Among Australia's indigenous people the Cummeragunja episode, where 200 Aborigines left their NSW mission in protest at conditions and walked 80 kilometres into Victoria, is regarded as a pivotal event.
This dramatic exodus, in defiance of NSW authorities, was the inspiration for Cheetham's opera and, unexpectedly, proved an epiphany for Cheetham herself. In researching the walk-off, she discovered her maternal grandparents, and an infant Jimmy Little, had been part of it.
Pecan Summer premiered in 2010 in Mooroopna, near Shepparton, where the Cummeragunja people settled. It was staged in Melbourne last year.
However, recent headlines cast a sad shadow over Reconciliation Week 2012 – the mounting rate of suicides among young Aborigines. A few weeks ago, Aboriginal leader Cheri Yavu-Kama-Harathunian noted in alarm: “The number of indigenous suicides in the Kimberley last year exceeded the Australian Defence Force fatalities in Afghanistan.”
Cheetham, a contender for Australian of the Year in 2010, says the Aboriginal despair is not unique: “There were suicides by farmers during the drought. Wherever there is economic disadvantage – through severe weather patterns or, in the case of Aboriginals, through legislation over 200 years — you will find a lack of that essential ingredient: hope.
"That's why concerts like this come in to their own. It shows Aboriginal people there are non-Aboriginal people who want to progress reconciliation.”
And then there is her Short Black Opera, based at the Wilin Centre for Indigenous Arts in Southbank but with tentacles stretching as far as Shepparton where Cheetham runs an Aboriginal choir.
This year, three Aboriginal singers supported by Short Black Opera will be graduating in music. Deborah Cheetham is now working on a song cycle based on Paul Keating's famous Redfern speech in 1992.
"I wouldn't say every voice can be taught to sing opera," she says, "but Aboriginal people are accustomed to singing acoustic music and their broader faces and cheekbones are well suited, too. All they need is the opportunity."

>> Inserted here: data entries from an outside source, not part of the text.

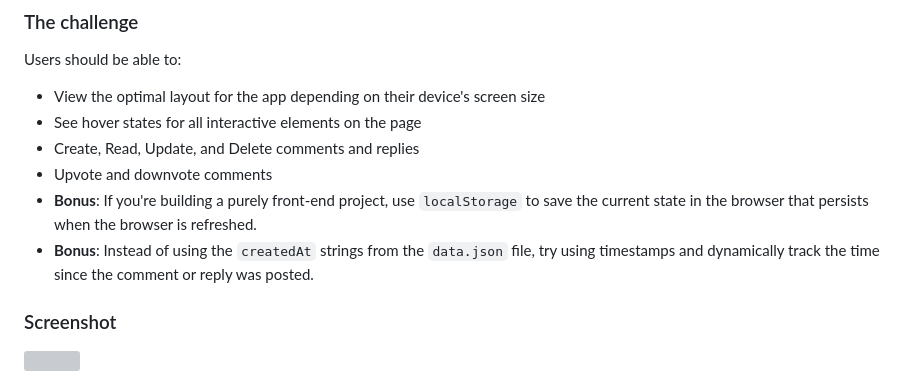
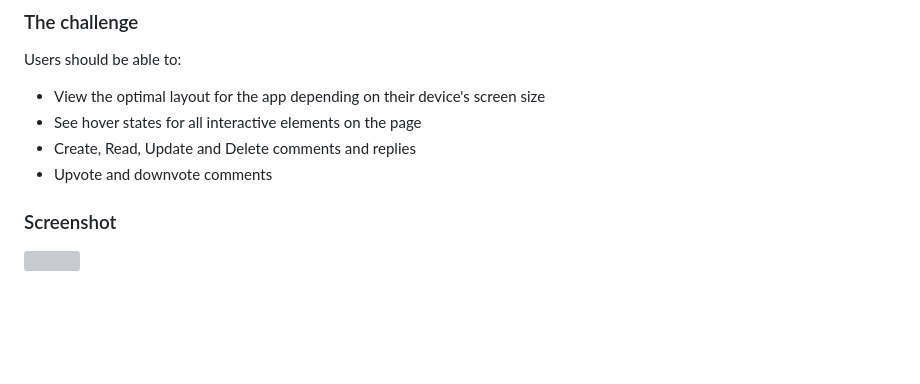
Before and after one commit to Abdounahdi/Comment_Section, a Markdown page: README.md, the part around the change. GitHub-like rendering; blank space fills up the shorter version; grey boxes are pictures that could not be loaded.

```diff
--- a/README.md
+++ b/README.md
@@ -26,10 +26,9 @@ Users should be able to:
 
 - View the optimal layout for the app depending on their device's screen size
 - See hover states for all interactive elements on the page
-- Create, Read, Update, and Delete comments and replies
+- Create, Read, Update and Delete comments and replies
 - Upvote and downvote comments
-- **Bonus**: If you're building a purely front-end project, use `localStorage` to save the current state in the browser that persists when the browser is refreshed.
-- **Bonus**: Instead of using the `createdAt` strings from the `data.json` file, try using timestamps and dynamically track the time since the comment or reply was posted.
+
 
 ### Screenshot
 
```
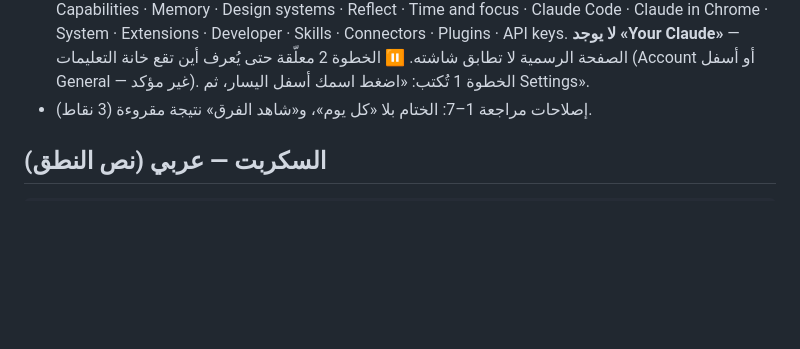
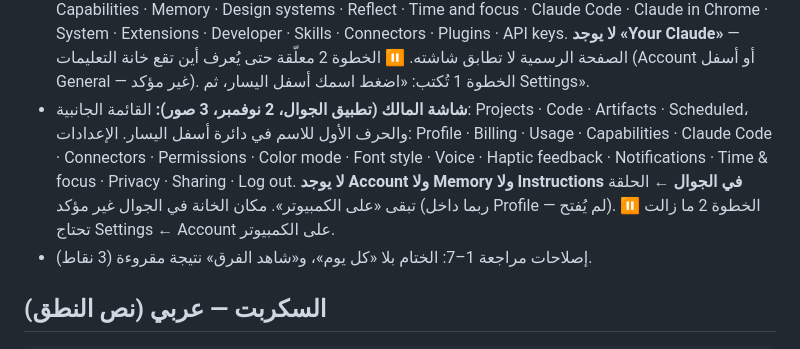
Before and after one commit to alfalasi26481/video-studio, a Markdown page: master-claude/episodes/ep08.md, the part around the change. Rendered like a GitHub page; blank space fills up the shorter version.

```diff
--- a/master-claude/episodes/ep08.md
+++ b/master-claude/episodes/ep08.md
@@ -13,6 +13,7 @@
   - ⚠️ لم أرَ الواجهة بعيني (لا وصول لحساب). أسماء الأزرار تُعرض بالإنجليزية كما في الواجهة حتى يطابقها المشاهد حرفياً.
   - من في التخطيط القديم يجد «Account» بدل «Your Claude» — مذكور في تعليق النشر لا في الفيديو (حتى تبقى الخطوة واحدة وواضحة).
 - **شاشة المالك (تطبيق سطح المكتب، 1 نوفمبر، 4 صور):** أسفل اليسار دائرة بالحرف الأول + الاسم + الخطة ← قائمة أولها «Settings» (اختصار ⌘,). قائمة الإعدادات: General · Account · Privacy · Billing · Usage · Capabilities · Memory · Design systems · Reflect · Time and focus · Claude Code · Claude in Chrome · System · Extensions · Developer · Skills · Connectors · Plugins · API keys. **لا يوجد «Your Claude»** — الصفحة الرسمية لا تطابق شاشته. ⏸ الخطوة 2 معلّقة حتى يُعرف أين تقع خانة التعليمات (Account أو أسفل General — غير مؤكد). الخطوة 1 تُكتب: «اضغط اسمك أسفل اليسار، ثم Settings».
+- **شاشة المالك (تطبيق الجوال، 2 نوفمبر، 3 صور):** القائمة الجانبية: Projects · Code · Artifacts · Scheduled، والحرف الأول للاسم في دائرة أسفل اليسار. الإعدادات: Profile · Billing · Usage · Capabilities · Claude Code · Connectors · Permissions · Color mode · Font style · Voice · Haptic feedback · Notifications · Time & focus · Privacy · Sharing · Log out. **لا يوجد Account ولا Memory ولا Instructions في الجوال** ← الحلقة تبقى «على الكمبيوتر». مكان الخانة في الجوال غير مؤكد (ربما داخل Profile — لم يُفتح). ⏸ الخطوة 2 ما زالت تحتاج Settings ← Account على الكمبيوتر.
 - إصلاحات مراجعة 1–7: الختام بلا «كل يوم»، و«شاهد الفرق» نتيجة مقروءة (3 نقاط).
 
 ## السكربت — عربي (نص النطق)
```
Also changed, not shown: docs/DEV_LOG.md (+5 -0 lines), master-claude/episodes/ep09.md (+3 -2 lines).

The Monash Academy Orchestra's Reconciliation Week concert will be held at 2.30pm at the Melbourne Town Hall on May 27.